Facilitators of the programe

Project Enable Africa in collaboration with the United States Consulate, Lagos organised a disability-inclusive reporting training for media organisations and media practitioners with a call on them to increase disability inclusive content in their reportage.

The event, held on the 24th of November via ZOOM had editors and journalists from notable Television, radio, newspaper and online media houses in attendance.

The media plays a vital role in shaping the culture of any society, just as it mirrors society in its entirety. In line with that, disability inclusion advocates have called for increased reporting of disability issues in the mainstream media.

Speaking at the webinar, Mr Stephen Ibelli, Public Affairs Officer, the United States Consulate, Lagos, pointed out that the society is defined mainly by how it treats its poorest populace and those in need of help.

According to him, “Disability right is an important part of Human right and the United States Government is committed to promoting disability rights.”

He dwelt on the need for accessibility to public facilities as an integral part of promoting inclusion.

He further stated that “The Nigerian Disability Act is a great base to build on, however, there is so much work to be done, towards having an inclusive society.”

David Anyeale, the Executive Director, Centre for Citizens With Disabilities highlighted the need for accurate reporting of disability issues in the media.

He mentioned that over the years, wrong words which tend to increase discrimination and stereotypes have flooded the media spaces.

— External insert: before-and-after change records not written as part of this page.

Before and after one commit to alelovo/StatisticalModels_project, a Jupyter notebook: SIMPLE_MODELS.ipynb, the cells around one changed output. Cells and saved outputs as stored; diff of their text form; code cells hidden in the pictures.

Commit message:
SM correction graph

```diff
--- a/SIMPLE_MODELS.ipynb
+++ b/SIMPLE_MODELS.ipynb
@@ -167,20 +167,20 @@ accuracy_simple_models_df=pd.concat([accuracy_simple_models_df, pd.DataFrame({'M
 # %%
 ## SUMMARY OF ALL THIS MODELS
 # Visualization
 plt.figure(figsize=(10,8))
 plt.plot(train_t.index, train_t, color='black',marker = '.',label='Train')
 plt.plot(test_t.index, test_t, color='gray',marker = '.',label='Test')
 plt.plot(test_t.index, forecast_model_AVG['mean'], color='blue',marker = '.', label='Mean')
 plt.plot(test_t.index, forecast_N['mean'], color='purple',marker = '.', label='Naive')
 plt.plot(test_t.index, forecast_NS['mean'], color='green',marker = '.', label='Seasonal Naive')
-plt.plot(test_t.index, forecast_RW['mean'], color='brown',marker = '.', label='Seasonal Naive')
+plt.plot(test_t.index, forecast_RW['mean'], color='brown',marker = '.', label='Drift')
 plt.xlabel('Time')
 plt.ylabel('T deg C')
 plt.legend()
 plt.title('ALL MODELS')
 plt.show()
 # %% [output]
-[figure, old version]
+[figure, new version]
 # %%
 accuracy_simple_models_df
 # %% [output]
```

He urged reporters to be mindful of the usage of words when reporting.

According to him, “it is better to refer to us as Persons With Disabilities, or physically challenged as opposed to saying crippled.”

Anyeale also drew the attention of the media organisations to the Nigerian Disability Act and the need for implementation.

Miss Folashade Salimonu, Programs Manager, Lagos Television clamoured on the need for continuous education for reporters so they can rightly report disability issues in the mainstream media. According to her media organisations needs to see the need for sign language interpreters for major TV news and programs.

Mrs Angela Emuwa, Chairman board of Punch Nigeria Limited, duly represented by Mrs Adesola Ayo-Aderele, an assistant Editor, Punch Nigeria, urged NGOs such as Project Enable Africa to consider the training of journalist on disability reporting a continuous exercise that will birth a change in reportage across the mainstream media.

According to her, “you must be persistent with the media, because through persistence, the media would be able to shape how people see persons with disabilities. Also be conscious of the way advocacy are made on disability issues. The media must always approach and portray persons with disabilities with dignity”

Mr Bolaji Adepegba, a development communication expert, elaborated on the need for the right thinking and mindset which will help to engage with Persons With Disability with dignity. He added that drawing the attention of policymakers to issues on disability inclusion is key for development.

Giving his closing remarks, Olusola Owonikoko, the Executive Director of Project Enable Africa said “the ultimate goal the project is to build the capacity of media organisations across Nigeria in disability-inclusive reporting. Ultimately, we will create a Media for Disability-inclusive Reporting Network (DIREN), comprising of traditional, print and new media practitioners who will champion disability mainstreaming in the media sector.”

He added that “DIREN will be instrumental to influencing a positive behavioural change towards the community of persons with disabilities in Nigeria.